BEGIN
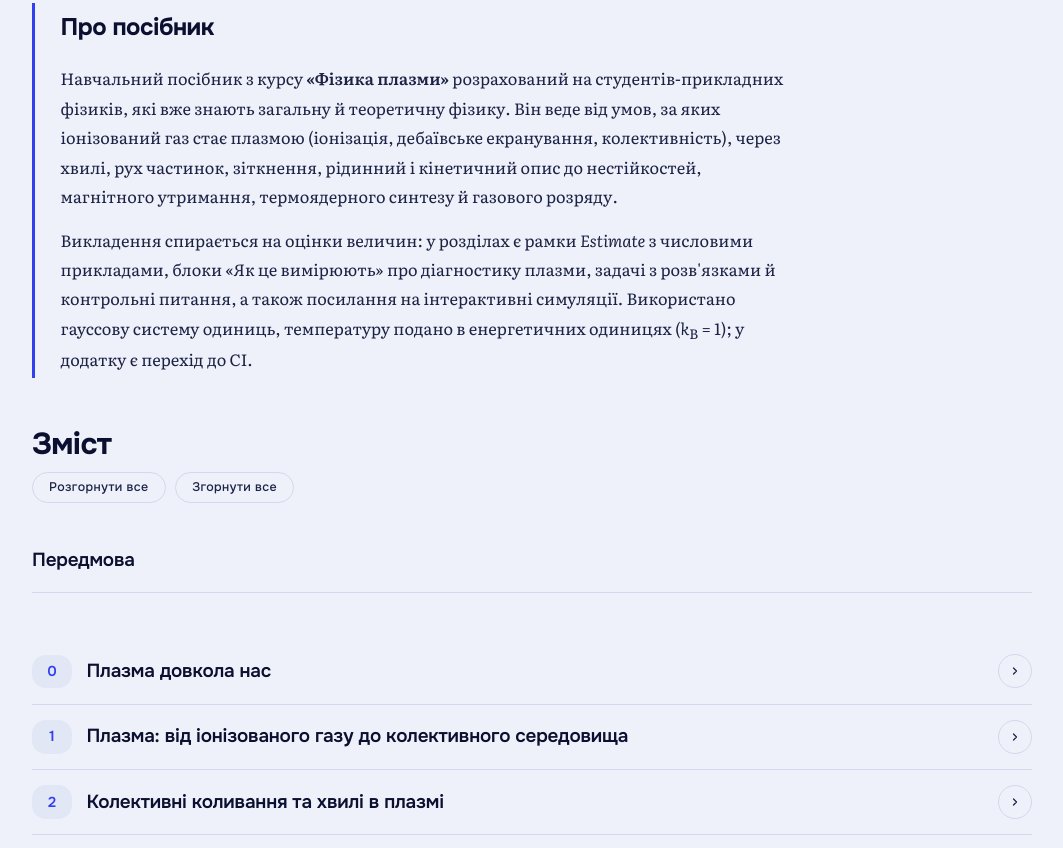
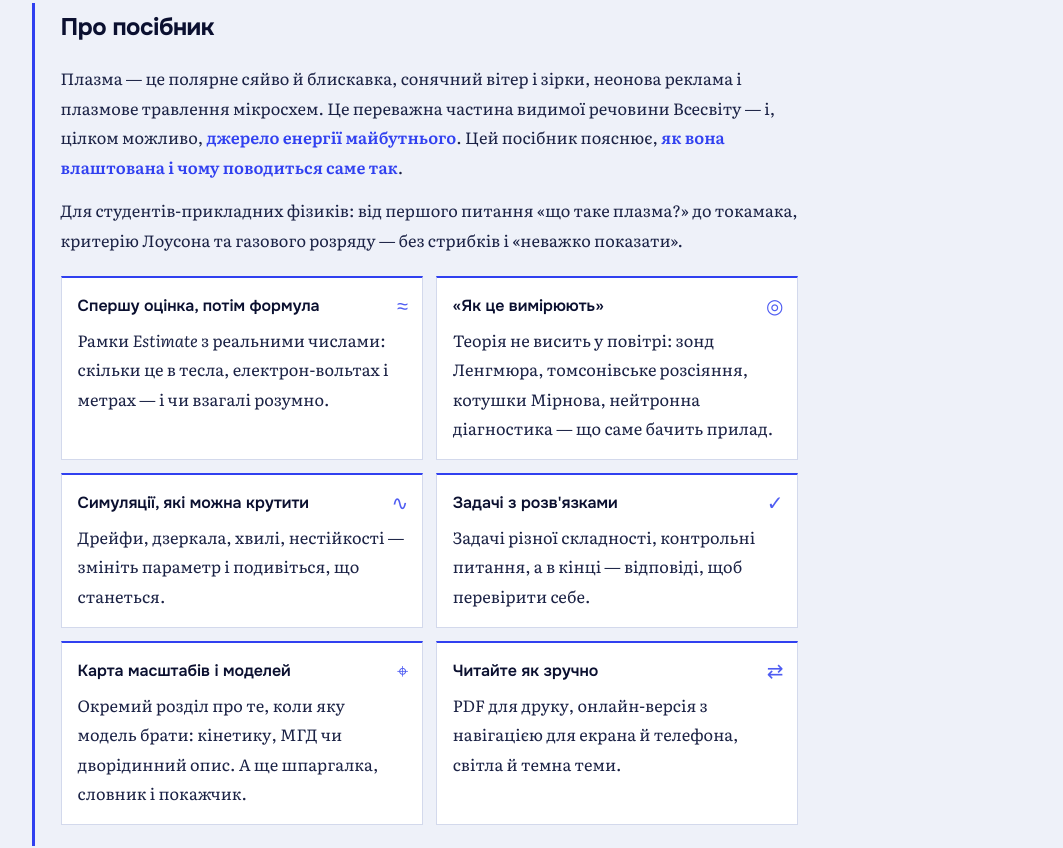
Before and after one commit to sergiokapone/plasma-physics, a plain HTML site: page index.html in a window 1280 px wide. Shown: the part 835-1683 px from the top of the page, without its empty margins (108-1171 px from the left). Drawn offline with Linux system fonts and the light colour scheme.

Commit message:
index: «Про посібник» — рекламний блок із шістьма картками замість двох абзаців
Co-Authored-By: Claude Haiku 5.5 <noreply@anthropic.com>

```diff
--- a/index.html
+++ b/index.html
@@ -40,6 +40,14 @@
             .hero-actions.open .pdf-button.pdf-sm:last-child{border-radius:0 0 10px 10px}
             .hero-actions .pdf-button.pdf-sm:hover{background:rgba(127,127,127,.18)}
         }
+        .about .about-lead{font-size:1.12rem;line-height:1.6;color:var(--text);text-align:left;font-family:var(--font-display)}
+        .about .about-lead strong{color:var(--gold)}
+        .about .about-sub{font-size:1rem;text-align:left}
+        .about-grid{list-style:none;margin:1.3rem 0 1.1rem;padding:0;display:grid;grid-template-columns:repeat(auto-fit,minmax(15rem,1fr));gap:.8rem}
+        .about-grid li{background:var(--page);border:1px solid var(--border);border-top:2px solid var(--gold);padding:.9rem 1rem 1rem;position:relative}
+        .about-grid h3{font-family:var(--font-display);font-size:1rem;font-weight:600;color:var(--heading);margin:0 0 .35rem;padding-right:1.8rem}
+        .about .about-grid p{font-size:.88rem;line-height:1.5;text-align:left;margin:0}
+        .about-ico{position:absolute;top:.7rem;right:.85rem;font-size:1.25rem;color:var(--gold);opacity:.85}
         .pdf-button-primary{background:var(--gold);border-color:var(--gold);color:#1b0e0c}
         .pdf-button-primary .btn-icon{color:inherit}
         .pdf-button-primary:hover{background:var(--gold-bright);border-color:var(--gold-bright);color:#1b0e0c}
@@ -100,10 +108,43 @@
         </div>
 
         <!-- Про посібник -->
-        <div class="preface">
+        <div class="preface about">
             <h2>Про посібник</h2>
-            <p>Навчальний посібник з курсу <strong>«Фізика плазми»</strong> розрахований на студентів-прикладних фізиків, які вже знають загальну й теоретичну фізику. Він веде від умов, за яких іонізований газ стає плазмою (іонізація, дебаївське екранування, колективність), через хвилі, рух частинок, зіткнення, рідинний і кінетичний опис до нестійкостей, магнітного утримання, термоядерного синтезу й газового розряду.</p>
-            <p>Викладення спирається на оцінки величин: у розділах є рамки <em>Estimate</em> з числовими прикладами, блоки «Як це вимірюють» про діагностику плазми, задачі з розв'язками й контрольні питання, а також посилання на інтерактивні симуляції. Використано гауссову систему одиниць, температуру подано в енергетичних одиницях (<i>k</i><sub>B</sub> = 1); у додатку є перехід до СІ.</p>
+            <p class="about-lead">Плазма — це полярне сяйво й блискавка, сонячний вітер і зірки, неонова реклама і плазмове травлення мікросхем. Це переважна частина видимої речовини Всесвіту — і, цілком можливо, <strong>джерело енергії майбутнього</strong>. Цей посібник пояснює, <strong>як вона влаштована і чому поводиться саме так</strong>.</p>
+            <p class="about-sub">Для студентів-прикладних фізиків: від першого питання «що таке плазма?» до токамака, критерію Лоусона та газового розряду — без стрибків і «неважко показати».</p>
+
+            <ul class="about-grid">
+                <li>
+                    <span class="about-ico" aria-hidden="true">≈</span>
+                    <h3>Спершу оцінка, потім формула</h3>
+                    <p>Рамки <em>Estimate</em> з реальними числами: скільки це в тесла, електрон-вольтах і метрах — і чи взагалі розумно.</p>
+                </li>
+                <li>
+                    <span class="about-ico" aria-hidden="true">◎</span>
+                    <h3>«Як це вимірюють»</h3>
+                    <p>Теорія не висить у повітрі: зонд Ленгмюра, томсонівське розсіяння, котушки Мірнова, нейтронна діагностика — що саме бачить прилад.</p>
+                </li>
+                <li>
+                    <span class="about-ico" aria-hidden="true">∿</span>
+                    <h3>Симуляції, які можна крутити</h3>
+                    <p>Дрейфи, дзеркала, хвилі, нестійкості — змініть параметр і подивіться, що станеться.</p>
+                </li>
+                <li>
+                    <span class="about-ico" aria-hidden="true">✓</span>
+                    <h3>Задачі з розв'язками</h3>
+                    <p>Задачі різної складності, контрольні питання, а в кінці — відповіді, щоб перевірити себе.</p>
+                </li>
+                <li>
+                    <span class="about-ico" aria-hidden="true">⌖</span>
+                    <h3>Карта масштабів і моделей</h3>
+                    <p>Окремий розділ про те, коли яку модель брати: кінетику, МГД чи дворідинний опис. А ще шпаргалка, словник і покажчик.</p>
+                </li>
+                <li>
+                    <span class="about-ico" aria-hidden="true">⇄</span>
+                    <h3>Читайте як зручно</h3>
+                    <p>PDF для друку, онлайн-версія з навігацією для екрана й телефона, світла й темна теми.</p>
+                </li>
+            </ul>
         </div>
 
         <!-- ── Зміст ─────────────────────────────────────────────────── -->
```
END
> What the task asks: Go through the lines above. Select every one that has the string "hover".

> Answer for this exercise:
             .hero-actions .pdf-button.pdf-sm:hover{background:rgba(127,127,127,.18)}
         .pdf-button-primary:hover{background:var(--gold-bright);border-color:var(--gold-bright);color:#1b0e0c}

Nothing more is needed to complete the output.